I have trouble seeing internalized oppression in myself and others. Like an object just beyond my vision, I know it’s there, I can see the effects of its presence, but I can’t actually see it directly.
The most common sign I see that lets me know internalized oppression is nearby is learned helplessness. Most of my learned helplessness is related to my social anxiety. As soon as I find myself in a room full of people that are just talking I suddenly have no idea of what to do. So I end up standing off in the corner like a creep or latching onto one of the few friendly faces in the crowd like a life preserver. The only thing keeping me from diving into the various conversations around me are my own feelings of insufficiency and fear of rejection. Now those feelings and fears reflect the reality I faced in middle school, but now they don’t have any relevance beyond the memories in my own head.

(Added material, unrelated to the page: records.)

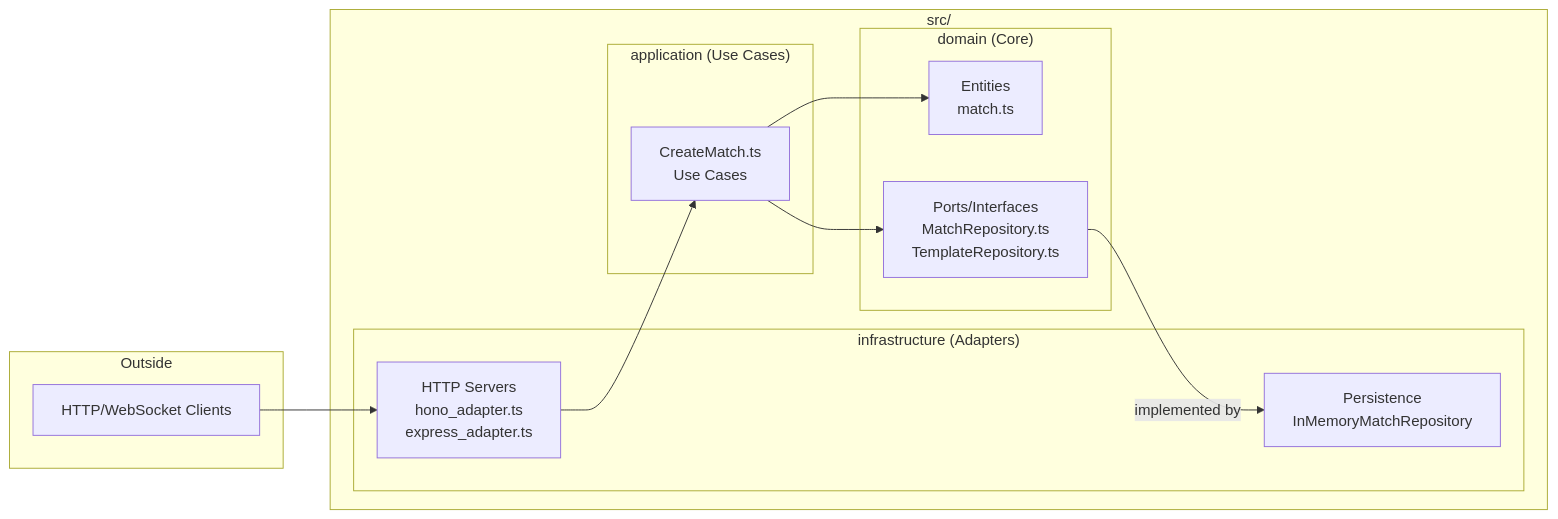
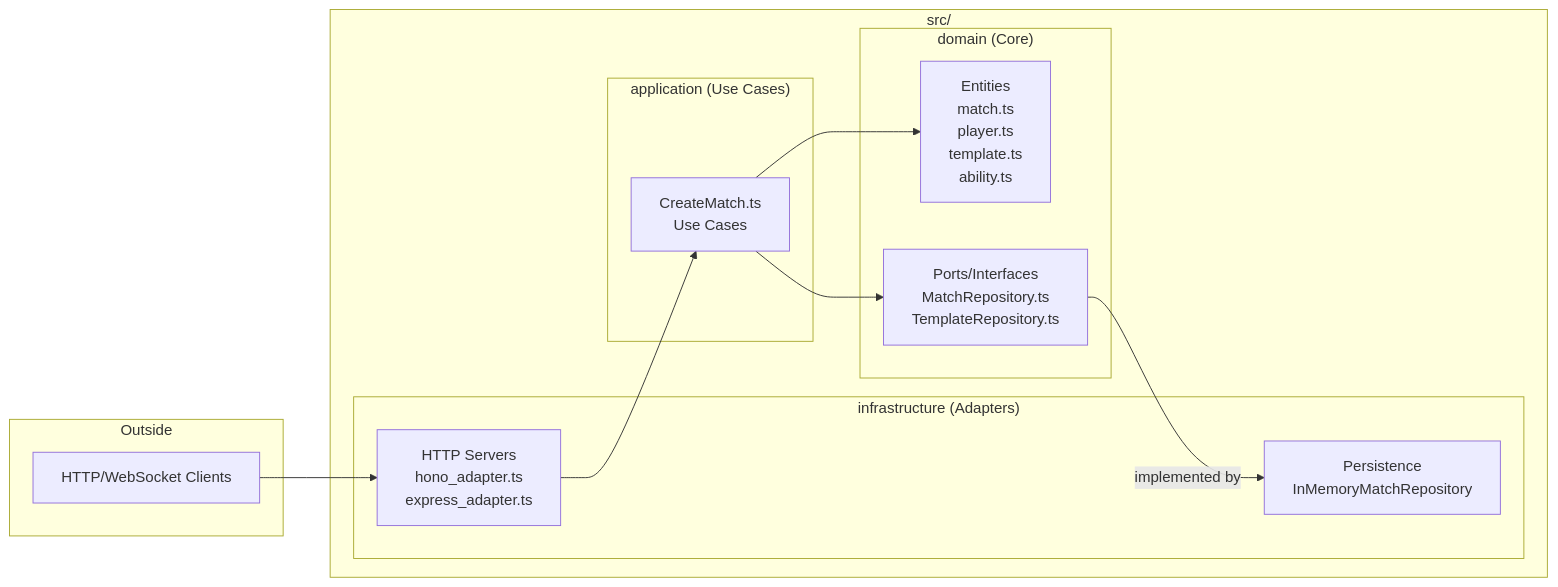
Before and after one commit to MohamedAljoke/social-deduction-game: the second of 2 diagrams in docs/architecture.md, drawn with Mermaid. The commit also changed other lines of this file and 8 other files, not shown here.

````diff
--- a/docs/architecture.md
+++ b/docs/architecture.md
@@ -52,28 +54,28 @@
 ```mermaid
 flowchart LR
     subgraph "Outside"
         Client[HTTP/WebSocket Clients]
     end
 
     subgraph "src/"
         subgraph "infrastructure (Adapters)"
             HTTP[HTTP Servers<br/>hono_adapter.ts<br/>express_adapter.ts]
             Persistence[Persistence<br/>InMemoryMatchRepository]
         end
 
         subgraph "application (Use Cases)"
             UseCases[CreateMatch.ts<br/>Use Cases]
         end
 
         subgraph "domain (Core)"
-            Entities[Entities<br/>match.ts]
+            Entities[Entities<br/>match.ts<br/>player.ts<br/>template.ts<br/>ability.ts]
             Ports[Ports/Interfaces<br/>MatchRepository.ts<br/>TemplateRepository.ts]
         end
     end
 
     Client --> HTTP
     HTTP --> UseCases
     UseCases --> Ports
     UseCases --> Entities
     Ports -->|implemented by| Persistence
 ```
````
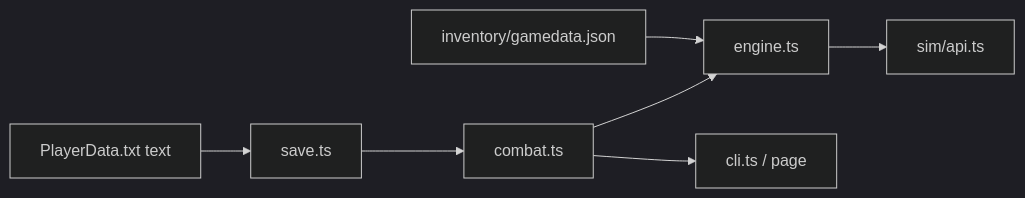
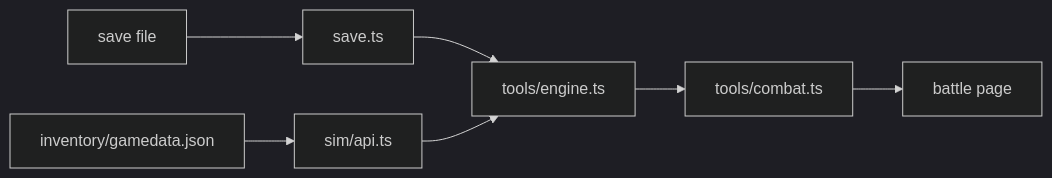
Before and after one commit to titaniteChuck/merchant-rpg-simulator: the diagram in docs/tooling/combat-simulator/combat-simulator.md, drawn with Mermaid (dark theme). The commit also changed other lines of this file and 39 other files, not shown here.

````diff
--- a/docs/tooling/combat-simulator/combat-simulator.md
+++ b/docs/tooling/combat-simulator/combat-simulator.md
@@ -109,7 +29,9 @@
 ```mermaid
 flowchart LR
-  save[PlayerData.txt text] --> s[save.ts] --> c[combat.ts]
-  gd[inventory/gamedata.json] --> e[engine.ts] --> api[sim/api.ts]
-  c --> e
-  c --> cli[cli.ts / page]
+  S[save file] --> P[save.ts]
+  G[inventory/gamedata.json] --> A[sim/api.ts]
+  P --> E[tools/engine.ts]
+  A --> E
+  E --> C[tools/combat.ts]
+  C --> W[battle page]
 ```
````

This is something I can see and point at and say “Ah-ha! There be learned helplessness!”, but when I try and consider this as a result of internalized oppression things get murky. Is my internalized oppression the things kids would say to me in the lunchroom? Or is it from the only trans people on TV back then were sex workers on Jerry Springer? Or all the ways that the Christian church frowns on any discussion of sex? Or maybe it’s all the jokes that are not necessarily directed at me but go like this:
women and trans people = garbage
you = woman or trans person
you = garbage
That gets repeated in infinite, uncreative variety.
I have no way to know, but I suspect it’s all of these because thinking about them hurts. At the end of the day I am forced to simply accept that I don’t know what internalized oppression actually is as a thing. This is a hard thing for me to admit because I’ve been taught to always have an answer or know where to look it up, or where to start researching it, bit to say flat out “I don’t know and I don’t have any way yo set about answering that question.” That’s a form of sacrilege for a know-it-all like myself and is a bitter pill for me to swallow.
Therefore, I cannot conceive what life would look like if myself and the people around me didn’t suffer from internalized oppression. I can, however, speculate on ways the world might be different if we didn’t suffer from learned helplessness.
There would always be a 100% voter turnout. No one would accept excuses which amount to “because I said so!” Anytime there is a systemic miscarriage of some sort (justice, access, equality, etc) there would be no need for “organizing” around the issue, everyone would write their independent letter of complaint and if that didn’t solve it they would each independently come to complain in person and thus create and accidental protest.
The reason these things don’t happen is because people have been culturally conditioned to believe their voice does not matter.
I’m not sure of how we go from a world where people don’t speak up for fear of repercussions or because they don’t believe that doing so will make any difference to a world where speaking up is so normal that people are in the habit of “stopping by” somewhere to join a complaint session/protest in progress between dropping of the dry cleaning and picking up milk and eggs. What I do know is that if people don’t get into the habit of saying “hey that’s not ok” when they see something messed up happen then we’ll never get there. Learned helplessness is countered with spoken truths followed by virtuous actions.